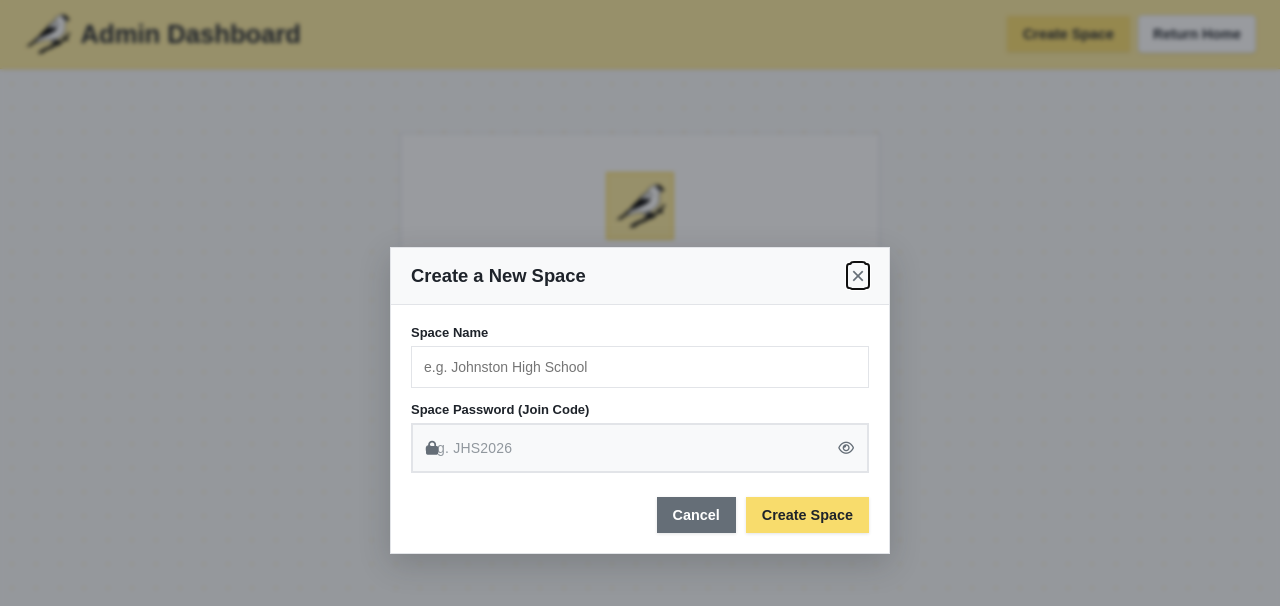
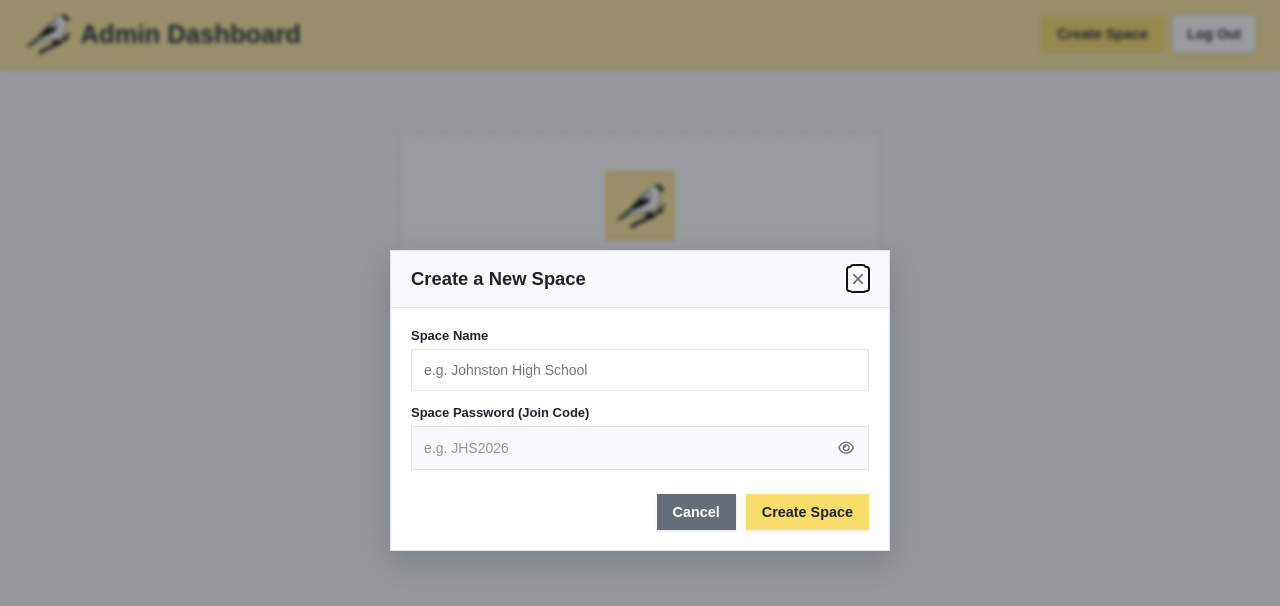
Before and after one commit to byscreamice/JHSVolunteering, a Flask app: page /admin in a window 1280 px wide, after a click on "Create Space". Shown: the top 606 px of the page. Run offline with Flask 3, Linux system fonts and the light colour scheme; the visitor is signed in with stand-in values (Sample User, id 1); data that the repository does not hold is empty; some libraries are stand-ins or nearby versions; some web fonts are replaced.

Commit message:
fixed some bugs

```diff
--- a/app.py
+++ b/app.py
@@ -167,6 +167,7 @@ def leave_space():
 @app.route("/admin")
 def admin():
     if not session.get("is_admin"):
+        session.pop("admin_space_id", None)
         return redirect("/?error=auth")
     execute_db("DELETE FROM opportunities WHERE date < ?", (str(date.today()),))
     admin_space_id = session.get("admin_space_id")
@@ -256,6 +257,7 @@ def delete_space(id):
 def login():
     if request.form.get("password") == "admin123":
         session["is_admin"] = True
+        session.pop("admin_space_id", None)
         return redirect("/admin")
     else:
         return redirect("/?error=1")
--- a/static/style.css
+++ b/static/style.css
@@ -414,50 +414,90 @@ header {
     align-items: center;
     width: 100%;
     background-color: var(--nest-white);
-    border: 1.5px solid var(--border-subtle);
+    border: 1px solid var(--border-subtle);
+    border-radius: 0;
     transition: border-color 0.2s ease, box-shadow 0.2s ease, background-color 0.2s ease;
 }
 
 .space-password-field:focus-within {
     border-color: var(--goldfinch-yellow);
     background-color: #FFFFFF;
-    box-shadow: 0 0 0 3px rgba(248, 220, 108, 0.35);
+    box-shadow: 0 0 0 2px rgba(248, 220, 108, 0.35);
 }
 
 .space-password-icon {
     position: absolute;
-    left: 14px;
+    left: 18px;
+    top: 50%;
+    transform: translateY(-50%);
     color: var(--bark-gray);
-    font-size: 14px;
+    font-size: 15px;
     pointer-events: none;
     display: flex;
     align-items: center;
     justify-content: center;
     z-index: 2;
+    transition: color 0.2s ease;
 }
 
-.space-password-input {
+.space-password-field:focus-within .space-password-icon {
+    color: var(--charcoal-wing);
+}
+
+.space-password-field.has-icon .space-password-input {
+    padding-left: 46px;
+}
+
+.space-password-field .space-password-input,
+.edit-form .space-password-field input,
+.space-gate-form .space-password-field input {
     width: 100%;
-    height: 48px;
-    padding: 12px 42px 12px 38px;
+    height: 42px;
+    min-height: 42px;
+    padding: 10px 40px 10px 12px;
     background: transparent;
     border: none;
+    outline: none;
     border-radius: 0;
-    font-size: 15px;
+    font-size: 14px;
     font-family: 'Google Sans', sans-serif;
     color: var(--charcoal-wing);
-    letter-spacing: 1.5px;
+    letter-spacing: 1px;
     box-sizing: border-box;
+    box-shadow: none;
 }
 
-.space-password-input:focus {
+.space-password-field .space-password-input:focus,
+.edit-form .space-password-field input:focus,
+.space-gate-form .space-password-field input:focus {
     outline: none;
+    border: none;
+    box-shadow: none;
 }
 
-.space-password-input::placeholder {
+.space-password-field .space-password-input::placeholder {
     color: var(--bark-gray);
     opacity: 0.7;
-    letter-spacing: 0.2px;
+    letter-spacing: normal;
+}
+
+.space-gate-password-field {
+    background-color: var(--nest-white);
+    border: 1px solid var(--border-subtle);
+}
+
+.space-gate-password-field:focus-within {
+    background-color: #FFFFFF;
+}
+
+.space-gate-password-field .space-password-input {
+    text-align: center;
+    font-size: 15px;
+    font-weight: 600;
+    height: 46px;
+    min-height: 46px;
+    padding: 12px 42px 12px 42px;
+    letter-spacing: 1.5px;
 }
 
 .space-password-toggle {
@@ -805,9 +845,9 @@ dialog.admin-modal::backdrop {
     color: var(--charcoal-wing);
 }
 
-.edit-form .form-group input,
-.edit-form .form-group textarea,
-.edit-form .form-group select {
+.edit-form .form-group > input,
+.edit-form .form-group > textarea,
+.edit-form .form-group > select {
     width: 100%;
     padding: 10px 12px;
     min-height: 42px;
@@ -818,9 +858,9 @@ dialog.admin-modal::backdrop {
     color: var(--charcoal-wing);
 }
 
-.edit-form .form-group input:focus,
-.edit-form .form-group textarea:focus,
-.edit-form .form-group select:focus {
+.edit-form .form-group > input:focus,
+.edit-form .form-group > textarea:focus,
+.edit-form .form-group > select:focus {
     outline: none;
     border-color: var(--goldfinch-yellow);
     box-shadow: 0 0 0 2px rgba(248, 220, 108, 0.35);
--- a/templates/admin.html
+++ b/templates/admin.html
@@ -25,7 +25,7 @@
         </div>
         <div class="header-actions">
             <button type="button" class="btn" onclick="document.getElementById('createSpaceModal').showModal()">Create Space</button>
-            <a class="btn btn-elevated" href="/">Return Home</a>
+            <a class="btn btn-elevated" href="/logout">Log Out</a>
         </div>
     </header>
 
@@ -43,9 +43,6 @@
                 <div class="form-group">
                     <label>Space Password (Join Code)</label>
                     <div class="space-password-field">
-                        <span class="space-password-icon">
-                            <i class="fas fa-lock"></i>
-                        </span>
                         <input type="password" id="createSpaceCodeInput" name="code" class="space-password-input" placeholder="e.g. JHS2026" required autocomplete="new-password">
                         <button type="button" class="space-password-toggle" onclick="togglePasswordVis('createSpaceCodeInput', this)" aria-label="Toggle password visibility">
                             <i class="far fa-eye"></i>
@@ -82,7 +79,7 @@
             <form action="/admin/access-space" method="POST" class="space-access-form">
                 <div class="form-group">
                     <label class="space-access-label">Space Password</label>
-                    <div class="space-password-field">
+                    <div class="space-password-field has-icon">
                         <span class="space-password-icon">
                             <i class="fas fa-lock"></i>
                         </span>
@@ -127,9 +124,6 @@
                     <div class="form-group">
                         <label>Space Password (Join Code)</label>
                         <div class="space-password-field">
-                            <span class="space-password-icon">
-                                <i class="fas fa-lock"></i>
-                            </span>
                             <input type="password" id="editSpaceCodeInput" name="code" value="{{ admin_space.code }}" class="space-password-input" required autocomplete="new-password">
                             <button type="button" class="space-password-toggle" onclick="togglePasswordVis('editSpaceCodeInput', this)" aria-label="Toggle password visibility">
                                 <i class="far fa-eye"></i>
```
Also changed, not shown: templates/index.html (+17 -2 lines), database.db.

____

Your task:
For each line above that contains the word "size", copy that line.

Solution to the exercise:
-    font-size: 14px;
+    font-size: 15px;
-    font-size: 15px;
+    font-size: 14px;
+    font-size: 15px;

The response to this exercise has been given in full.